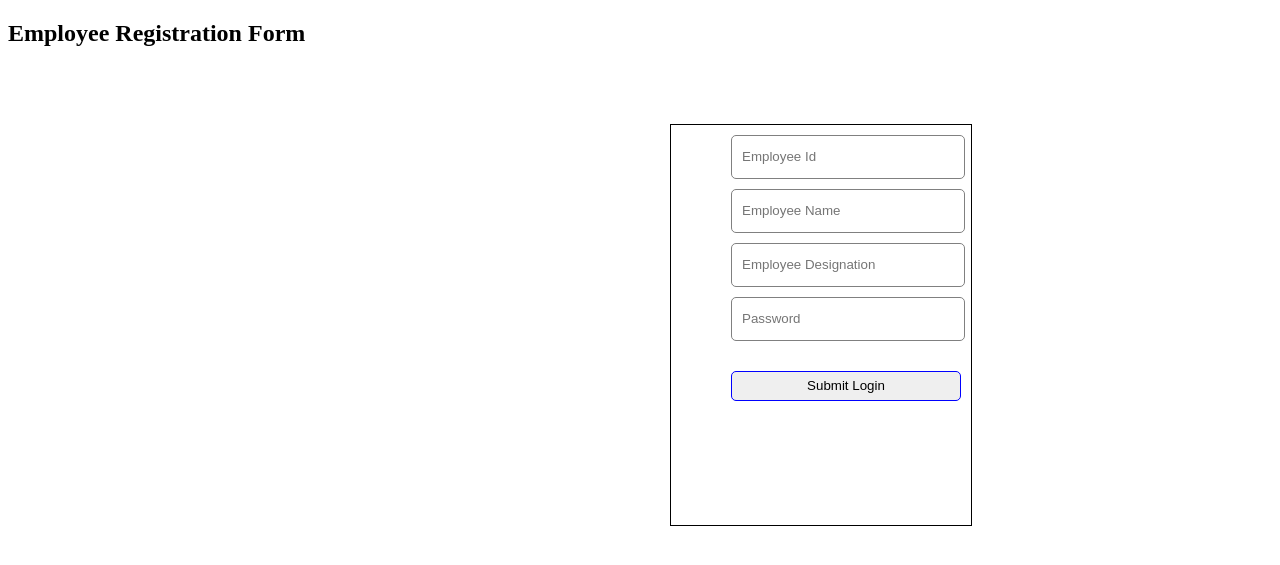
Repository: robin9533/Basic-Programs-App.
Page: GW-Genial Work Proj/GT_GenialToil/WebContent/EmployeeSignup.html
These files come from the project's save history. The page is drawn as it stood at one moment and after the next save; the edit follows.
The browser window is 1280 px wide. The pictures show the whole page.

Above is the page before, as saved 2019-05-10 07:16:35.

### GW-Genial Work Proj/GT_GenialToil/WebContent/EmployeeSignup.html
<!DOCTYPE html>
<html>
<head><h2>Employee Registration Form<h2>
<meta charset="ISO-8859-1">
<title>Employee Registration Form </title>
<link rel="Stylesheet" type="text/css" href="EmployeeSignup.css">
</head>
<body>
<br>

<div class ="registrationblock">

<Form>

<input type = "text" name="empId" placeholder="Employee Id">
<input type ="text" name="empName" placeholder="Employee Name">
<input type ="text" name = "empDes" placeholder="Employee Designation">
<input type = "password" name = "empPass" placeholder="Password">
<button type="button">Submit Login</button>

</Form>
</div>

</body>
</html>

### GW-Genial Work Proj/GT_GenialToil/WebContent/EmployeeSignup.css
@charset "ISO-8859-1";

.body{
	background-color: blue;
}
.registrationblock {
	height:400px;
	width: 300px;
	float:right;
	border:1px solid black;
	margin-top: 30px;
	margin-right: 300px
}
.registrationblock input{
	width: 220px;
	height:40px;
	margin-top:10px;
	margin-left:60px;
	border: none;
	border:1px solid gray;
	border-radius: 5px;
	padding-left: 10px;
}
.registrationblock button{
	width:230px;
	height:30px;
	margin-left:60px;
	margin-top:30px;
	border-radius:5px;
	border: 1px solid blue;
	}
.h2{

	}

After the next save:
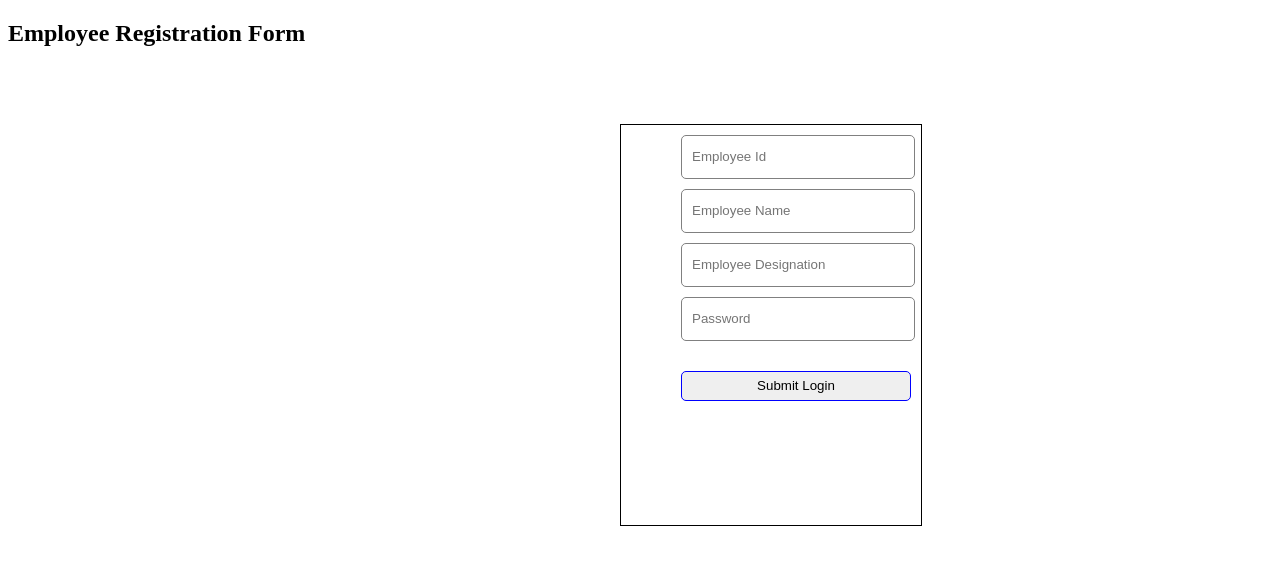
Saved 9 s later.
--- a/GW-Genial Work Proj/GT_GenialToil/WebContent/EmployeeSignup.css
+++ b/GW-Genial Work Proj/GT_GenialToil/WebContent/EmployeeSignup.css
@@ -9,7 +9,7 @@
 	float:right;
 	border:1px solid black;
 	margin-top: 30px;
-	margin-right: 300px
+	margin-right: 350px
 }
 .registrationblock input{
 	width: 220px;

After the save that followed:
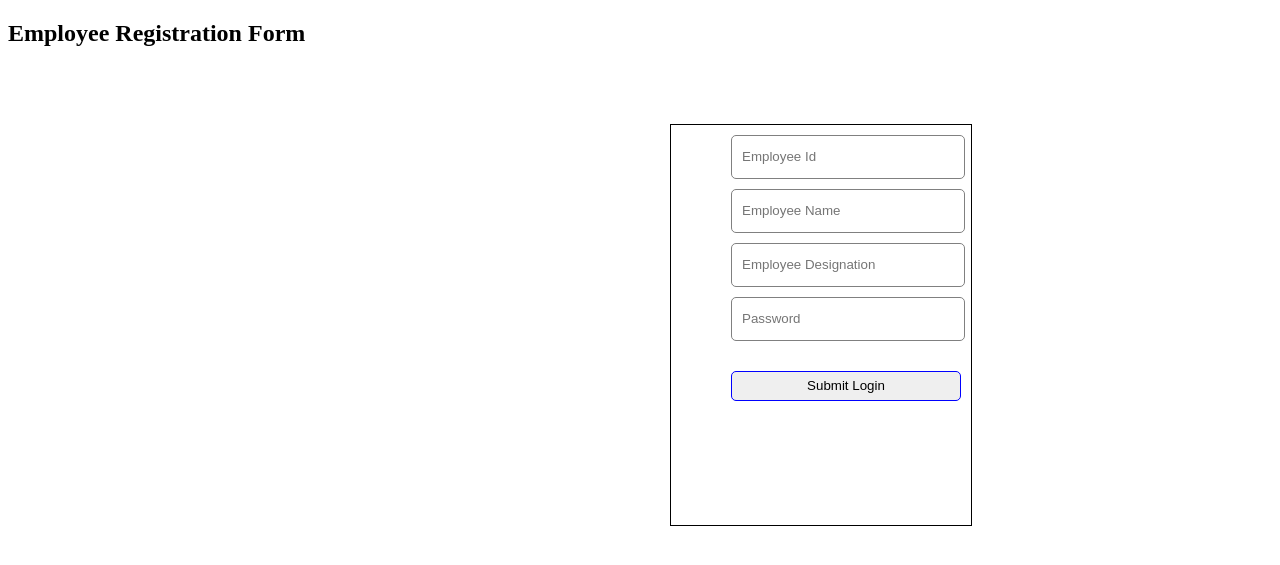
Saved 5 s later.
--- a/GW-Genial Work Proj/GT_GenialToil/WebContent/EmployeeSignup.css
+++ b/GW-Genial Work Proj/GT_GenialToil/WebContent/EmployeeSignup.css
@@ -9,7 +9,7 @@
 	float:right;
 	border:1px solid black;
 	margin-top: 30px;
-	margin-right: 350px
+	margin-right: 300px
 }
 .registrationblock input{
 	width: 220px;
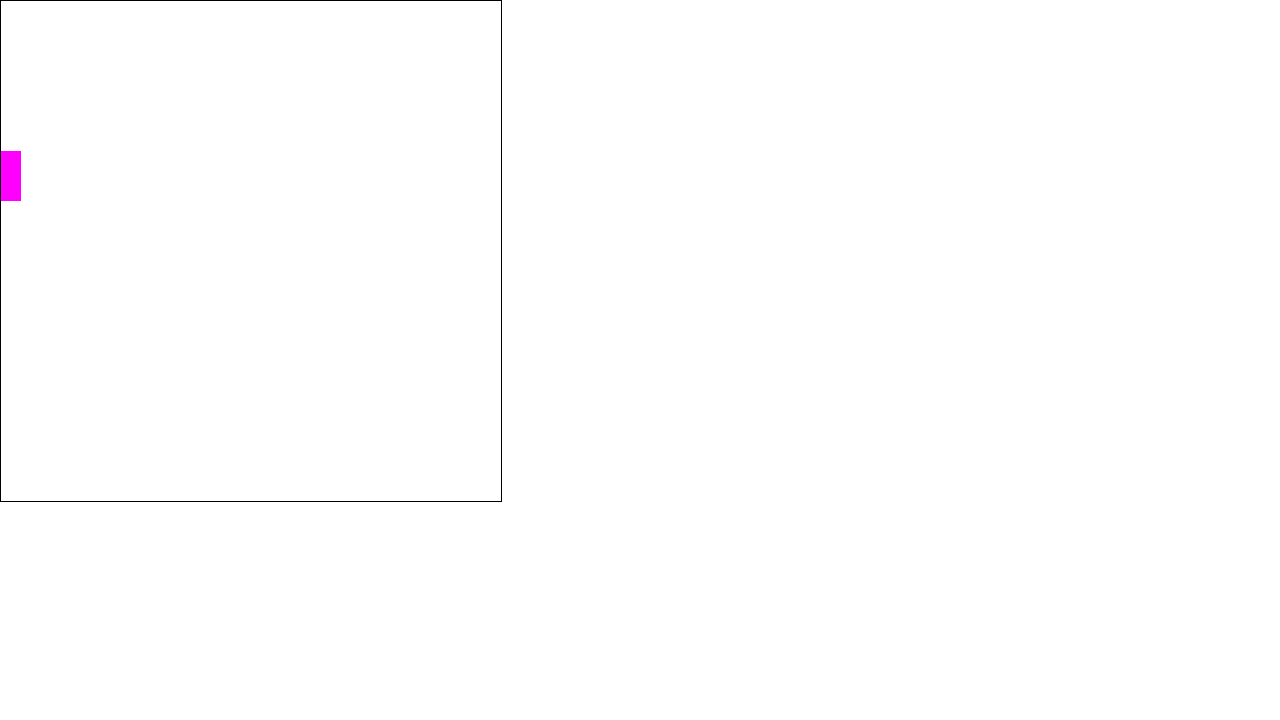
Repository: thecptwaffles/bad-game
Page: index.html
The author's editor kept a copy of each file at every save. The page is drawn from the files as they stood at one save, then again after the next save.
The browser window is 1280 px wide. The pictures show the whole page.

Above is the page before, as saved 2022-02-05 07:21:05.

### index.html
<!DOCTYPE html>
<html lang="en" onkeydown="jump()">

<head>
    <meta charset="UTF-8">
    <meta http-equiv="X-UA-Compatible" content="IE=edge">
    <meta name="viewport" content="width=device-width, initial-scale=1.0">
    <title>Jump</title>
    <link rel="stylesheet" href="style.css">
</head>

<body>
    <div id="game">
        <div id="Steve"></div>
        <div id="block"></div>
    </div>
</body>
<script src="./index.js"></script>

</html>

### style.css
* {
    padding: 0;
    margin: 0;
}

#game {
    width: 500px;
    height: 500px;
    border: 1px solid black;
}

#Steve {
    width: 20px;
    height: 50px;
    background-color: magenta;
    position: relative;
    top: 150px;
}

.animate {
    animation: jump 500ms;
}

@keyframes jump {
    0%{
        top: 150px;
    }

    30% {
        top: 100px;
    }

    70% {
        top: 100px;
    }

    100% {
        top: 150px;
    }
}

#block {
    width: 20px;
    height: 20px;
    background-color: aquamarine;
    position: relative;
    top: 130px;
    left: 480px;
    animation: block 1s infinite linear;
}

@keyframes block {
    0%{
        left: 480px;
    }

    100%{
        left: -40px;
    }
}

### index.js
var Steve = document.getElementById('Steve');
var block = document.getElementById('block');

function jump(){
    if(Steve.classList !='animate'){
        Steve.classList.add('animate');
    }
    Steve.classList.add('animate');
    setTimeout(function(){
        Steve.classList.remove('animate');
    },500)
}

var checkDead = setInterval(function(){
    var steveTop = parseInt(window.getComputedStyle(Steve).getPropertyValue('top'));

    var blockLeft = parseInt(window.getComputedStyle(block).getPropertyValue('left'));

    if(blockLeft<20 && blockLeft>0 && steveTop >= 130) {
        block.style.animation = 'none';
        block.style.display = 'none';
        if(alert('You Lose :(')){}
else    window.location.reload();
    }
},10)

After the next save:
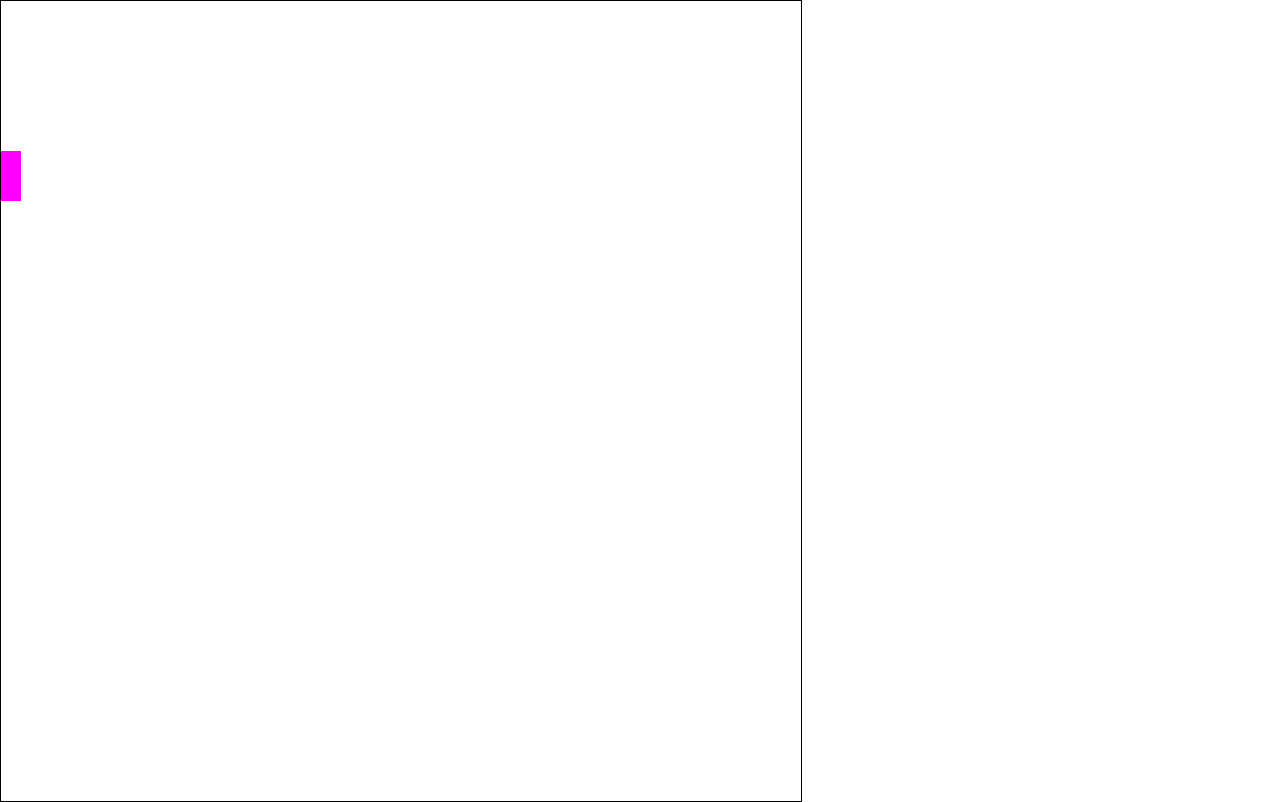
Saved 9 s later.
--- a/style.css
+++ b/style.css
@@ -4,8 +4,8 @@
 }
 
 #game {
-    width: 500px;
-    height: 500px;
+    width: 800px;
+    height: 800px;
     border: 1px solid black;
 }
-*-
Task description: Retype all the records exactly and keep out every picture.

Exercise answer:
Repository: robin9533/Basic-Programs-App.
Page: GW-Genial Work Proj/GT_GenialToil/WebContent/EmployeeSignup.html
These files come from the project's save history. The page is drawn as it stood at one moment and after the next save; the edit follows.
The browser window is 1280 px wide. The pictures show the whole page.

Above is the page before, as saved 2019-05-10 07:16:35.

### GW-Genial Work Proj/GT_GenialToil/WebContent/EmployeeSignup.html
<!DOCTYPE html>
<html>
<head><h2>Employee Registration Form<h2>
<meta charset="ISO-8859-1">
<title>Employee Registration Form </title>
<link rel="Stylesheet" type="text/css" href="EmployeeSignup.css">
</head>
<body>
<br>

<div class ="registrationblock">

<Form>

<input type = "text" name="empId" placeholder="Employee Id">
<input type ="text" name="empName" placeholder="Employee Name">
<input type ="text" name = "empDes" placeholder="Employee Designation">
<input type = "password" name = "empPass" placeholder="Password">
<button type="button">Submit Login</button>

</Form>
</div>

</body>
</html>

### GW-Genial Work Proj/GT_GenialToil/WebContent/EmployeeSignup.css
@charset "ISO-8859-1";

.body{
	background-color: blue;
}
.registrationblock {
	height:400px;
	width: 300px;
	float:right;
	border:1px solid black;
	margin-top: 30px;
	margin-right: 300px
}
.registrationblock input{
	width: 220px;
	height:40px;
	margin-top:10px;
	margin-left:60px;
	border: none;
	border:1px solid gray;
	border-radius: 5px;
	padding-left: 10px;
}
.registrationblock button{
	width:230px;
	height:30px;
	margin-left:60px;
	margin-top:30px;
	border-radius:5px;
	border: 1px solid blue;
	}
.h2{

	}

After the next save:
Saved 9 s later.
--- a/GW-Genial Work Proj/GT_GenialToil/WebContent/EmployeeSignup.css
+++ b/GW-Genial Work Proj/GT_GenialToil/WebContent/EmployeeSignup.css
@@ -9,7 +9,7 @@
 	float:right;
 	border:1px solid black;
 	margin-top: 30px;
-	margin-right: 300px
+	margin-right: 350px
 }
 .registrationblock input{
 	width: 220px;

After the save that followed:
Saved 5 s later.
--- a/GW-Genial Work Proj/GT_GenialToil/WebContent/EmployeeSignup.css
+++ b/GW-Genial Work Proj/GT_GenialToil/WebContent/EmployeeSignup.css
@@ -9,7 +9,7 @@
 	float:right;
 	border:1px solid black;
 	margin-top: 30px;
-	margin-right: 350px
+	margin-right: 300px
 }
 .registrationblock input{
 	width: 220px;
Repository: thecptwaffles/bad-game
Page: index.html
The author's editor kept a copy of each file at every save. The page is drawn from the files as they stood at one save, then again after the next save.
The browser window is 1280 px wide. The pictures show the whole page.

Above is the page before, as saved 2022-02-05 07:21:05.

### index.html
<!DOCTYPE html>
<html lang="en" onkeydown="jump()">

<head>
    <meta charset="UTF-8">
    <meta http-equiv="X-UA-Compatible" content="IE=edge">
    <meta name="viewport" content="width=device-width, initial-scale=1.0">
    <title>Jump</title>
    <link rel="stylesheet" href="style.css">
</head>

<body>
    <div id="game">
        <div id="Steve"></div>
        <div id="block"></div>
    </div>
</body>
<script src="./index.js"></script>

</html>

### style.css
* {
    padding: 0;
    margin: 0;
}

#game {
    width: 500px;
    height: 500px;
    border: 1px solid black;
}

#Steve {
    width: 20px;
    height: 50px;
    background-color: magenta;
    position: relative;
    top: 150px;
}

.animate {
    animation: jump 500ms;
}

@keyframes jump {
    0%{
        top: 150px;
    }

    30% {
        top: 100px;
    }

    70% {
        top: 100px;
    }

    100% {
        top: 150px;
    }
}

#block {
    width: 20px;
    height: 20px;
    background-color: aquamarine;
    position: relative;
    top: 130px;
    left: 480px;
    animation: block 1s infinite linear;
}

@keyframes block {
    0%{
        left: 480px;
    }

    100%{
        left: -40px;
    }
}

### index.js
var Steve = document.getElementById('Steve');
var block = document.getElementById('block');

function jump(){
    if(Steve.classList !='animate'){
        Steve.classList.add('animate');
    }
    Steve.classList.add('animate');
    setTimeout(function(){
        Steve.classList.remove('animate');
    },500)
}

var checkDead = setInterval(function(){
    var steveTop = parseInt(window.getComputedStyle(Steve).getPropertyValue('top'));

    var blockLeft = parseInt(window.getComputedStyle(block).getPropertyValue('left'));

    if(blockLeft<20 && blockLeft>0 && steveTop >= 130) {
        block.style.animation = 'none';
        block.style.display = 'none';
        if(alert('You Lose :(')){}
else    window.location.reload();
    }
},10)

After the next save:
Saved 9 s later.
--- a/style.css
+++ b/style.css
@@ -4,8 +4,8 @@
 }
 
 #game {
-    width: 500px;
-    height: 500px;
+    width: 800px;
+    height: 800px;
     border: 1px solid black;
 }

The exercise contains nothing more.